Poverty, Job Quality and Labor Market Dynamics in the Middle East and North Africa

Unemployment is one of the main economic, social and political problems facing governments in the Middle East and North Africa. The nature and scale of the problem are not captured by aggregate unemployment statistics. Young people constitute 82% of the unemployed (2006) and women are four times more likely than men to be unemployed. The problem is compounded by youthful populations, low quality education, bloated public sectors and low productivity levels in small and medium enterprises (SMEs).

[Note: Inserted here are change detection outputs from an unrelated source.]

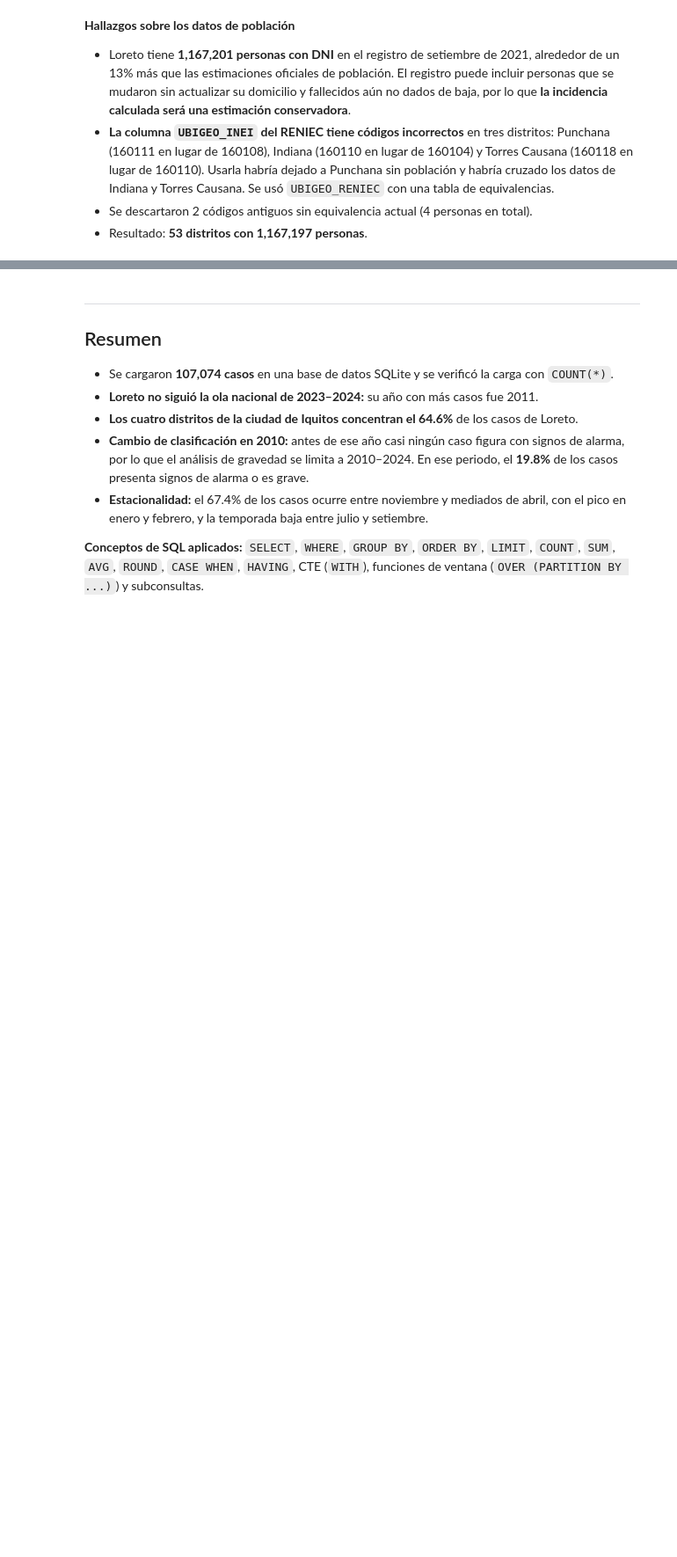
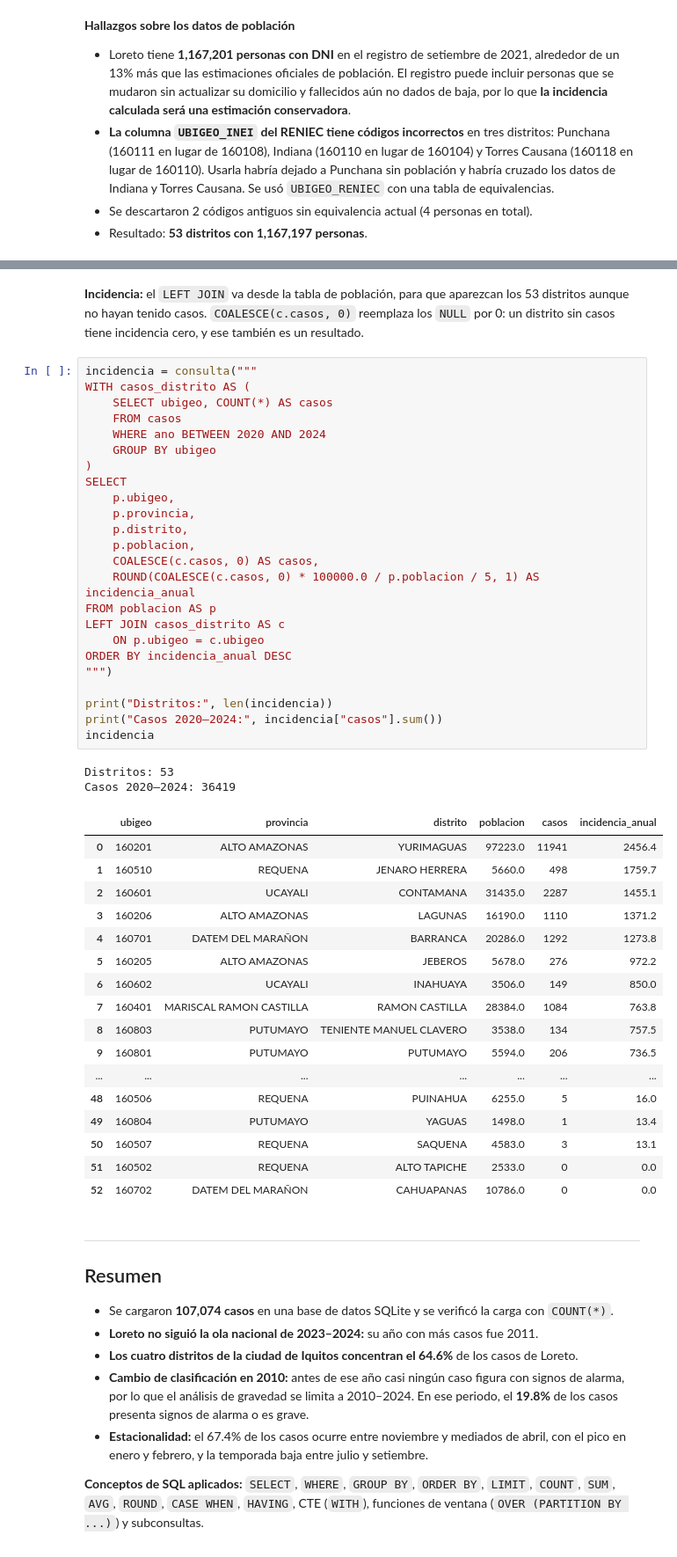
Before and after one commit to David-Sac/dengue-loreto, a Jupyter notebook: notebooks/03_sql.ipynb, the cells around one changed output, grey strips where cells are left out. Shown at 88% size. Drawn from its saved outputs; the diff is of its cells as text; blank space fills up the shorter version.

Commit message:
feat: añadir incidencia por distrito

```diff
--- a/notebooks/03_sql.ipynb
+++ b/notebooks/03_sql.ipynb
@@ -635,3 +661,49 @@ Distritos: 53 | Población: 1,167,197
+# %% [markdown]
+**Incidencia:** el `LEFT JOIN` va desde la tabla de población, para que aparezcan los 53 distritos aunque no hayan tenido casos. `COALESCE(c.casos, 0)` reemplaza los `NULL` por 0: un distrito sin casos tiene incidencia cero, y ese también es un resultado.
+# %%
+incidencia = consulta("""
+WITH casos_distrito AS (
+    SELECT ubigeo, COUNT(*) AS casos
+    FROM casos
+    WHERE ano BETWEEN 2020 AND 2024
+    GROUP BY ubigeo
+)
+SELECT
+    p.ubigeo,
+    p.provincia,
+    p.distrito,
+    p.poblacion,
+    COALESCE(c.casos, 0) AS casos,
+    ROUND(COALESCE(c.casos, 0) * 100000.0 / p.poblacion / 5, 1) AS incidencia_anual
+FROM poblacion AS p
+LEFT JOIN casos_distrito AS c
+    ON p.ubigeo = c.ubigeo
+ORDER BY incidencia_anual DESC
+""")
+
+print("Distritos:", len(incidencia))
+print("Casos 2020–2024:", incidencia["casos"].sum())
+incidencia
+# %% [output]
+Distritos: 53
+Casos 2020–2024: 36419
+|  | ubigeo | provincia | distrito | poblacion | casos | incidencia_anual |
+| 0 | 160201 | ALTO AMAZONAS | YURIMAGUAS | 97223.0 | 11941 | 2456.4 |
+| 1 | 160510 | REQUENA | JENARO HERRERA | 5660.0 | 498 | 1759.7 |
+| 2 | 160601 | UCAYALI | CONTAMANA | 31435.0 | 2287 | 1455.1 |
+| 3 | 160206 | ALTO AMAZONAS | LAGUNAS | 16190.0 | 1110 | 1371.2 |
+| 4 | 160701 | DATEM DEL MARAÑON | BARRANCA | 20286.0 | 1292 | 1273.8 |
+| 5 | 160205 | ALTO AMAZONAS | JEBEROS | 5678.0 | 276 | 972.2 |
+| 6 | 160602 | UCAYALI | INAHUAYA | 3506.0 | 149 | 850.0 |
+| 7 | 160401 | MARISCAL RAMON CASTILLA | RAMON CASTILLA | 28384.0 | 1084 | 763.8 |
+| 8 | 160803 | PUTUMAYO | TENIENTE MANUEL CLAVERO | 3538.0 | 134 | 757.5 |
+| 9 | 160801 | PUTUMAYO | PUTUMAYO | 5594.0 | 206 | 736.5 |
+| ... | ... | ... | ... | ... | ... | ... |
+| 48 | 160506 | REQUENA | PUINAHUA | 6255.0 | 5 | 16.0 |
+| 49 | 160804 | PUTUMAYO | YAGUAS | 1498.0 | 1 | 13.4 |
+| 50 | 160507 | REQUENA | SAQUENA | 4583.0 | 3 | 13.1 |
+| 51 | 160502 | REQUENA | ALTO TAPICHE | 2533.0 | 0 | 0.0 |
+| 52 | 160702 | DATEM DEL MARAÑON | CAHUAPANAS | 10786.0 | 0 | 0.0 |
 # %% [markdown]
 ---
 ## Resumen
```
Also changed, not shown: parts of 3 cells of this notebook.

This project will explore links between labour market dynamics and the quality of jobs in three varied settings. Egypt features low job quality and a large gender gap. Morocco conforms to Egypt to a significant degree. Jordan offers an exception, however, apparently related to greater diversification and better industrial export performance. The project aims to update knowledge on labour market functioning and outcomes, and the quality of jobs for women, men and young people in the three counties. The extent of cross country comparison will be determined by data limitations: panel data exist for Egypt for 1998-2006, but data from the other two countries are more limited.

The project will generate policy recommendations for enhancing job quality for the poor.

Project ID


Project status


Start Date

Sunday, August 26, 2007

End Date

Tuesday, December 1, 2009


24 months

IDRC Officer

Joekes, Susan

Total funding

CA$ 353,700


Middle East, North of Sahara, South of Sahara, Central Asia, Far East Asia, South Asia, Jordan, Morocco, Egypt


Employment and Growth

Project Leader

Dr. Assaad, Ragui


Population Council

Institution Country


Institution Website